> _Prompt_:
Images are to be dropped; everything else in the entries below must be copied exactly.

* * * * * * *

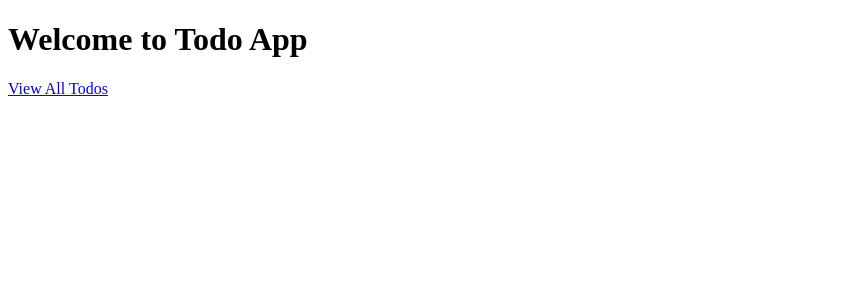
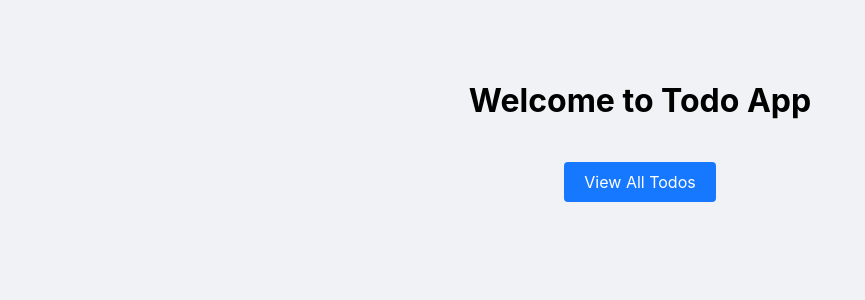
Before and after one commit to corneliusweb/todo-app-monorepo, a React (Vite) app: page / in a window 1280 px wide. Shown: the top 300 px of the page, without its empty margins (0-865 px from the left). Built offline with nearby package versions, Linux system fonts and the light colour scheme.

Commit message:
Style home page

```diff
--- a/src/index.css
+++ b/src/index.css
@@ -0,0 +1,41 @@
+body {
+  margin: 0;
+  font-family: -apple-system, BlinkMacSystemFont, 'Segoe UI', 'Roboto', 'Oxygen',
+    'Ubuntu', 'Cantarell', 'Fira Sans', 'Droid Sans', 'Helvetica Neue',
+    sans-serif;
+  -webkit-font-smoothing: antialiased;
+  -moz-osx-font-smoothing: grayscale;
+  background-color: #f0f2f5;
+}
+
+.home {
+  max-width: 800px;
+  margin: 40px auto;
+  padding: 20px;
+  text-align: center;
+}
+
+.nav-link {
+  display: inline-block;
+  padding: 10px 20px;
+  background-color: #1677ff;
+  color: white;
+  text-decoration: none;
+  border-radius: 4px;
+  margin-top: 20px;
+  transition: background-color 0.3s;
+}
+
+.nav-link:hover {
+  background-color: #4096ff;
+}
+
+.loading, .error {
+  text-align: center;
+  padding: 20px;
+  font-size: 1.2em;
+}
+
+.error {
+  color: #ff4d4f;
+}
```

* * * * * * *

> _Response to this task_:
Before and after one commit to corneliusweb/todo-app-monorepo, a React (Vite) app: page / in a window 1280 px wide. Shown: the top 300 px of the page, without its empty margins (0-865 px from the left). Built offline with nearby package versions, Linux system fonts and the light colour scheme.

Commit message:
Style home page

```diff
--- a/src/index.css
+++ b/src/index.css
@@ -0,0 +1,41 @@
+body {
+  margin: 0;
+  font-family: -apple-system, BlinkMacSystemFont, 'Segoe UI', 'Roboto', 'Oxygen',
+    'Ubuntu', 'Cantarell', 'Fira Sans', 'Droid Sans', 'Helvetica Neue',
+    sans-serif;
+  -webkit-font-smoothing: antialiased;
+  -moz-osx-font-smoothing: grayscale;
+  background-color: #f0f2f5;
+}
+
+.home {
+  max-width: 800px;
+  margin: 40px auto;
+  padding: 20px;
+  text-align: center;
+}
+
+.nav-link {
+  display: inline-block;
+  padding: 10px 20px;
+  background-color: #1677ff;
+  color: white;
+  text-decoration: none;
+  border-radius: 4px;
+  margin-top: 20px;
+  transition: background-color 0.3s;
+}
+
+.nav-link:hover {
+  background-color: #4096ff;
+}
+
+.loading, .error {
+  text-align: center;
+  padding: 20px;
+  font-size: 1.2em;
+}
+
+.error {
+  color: #ff4d4f;
+}
```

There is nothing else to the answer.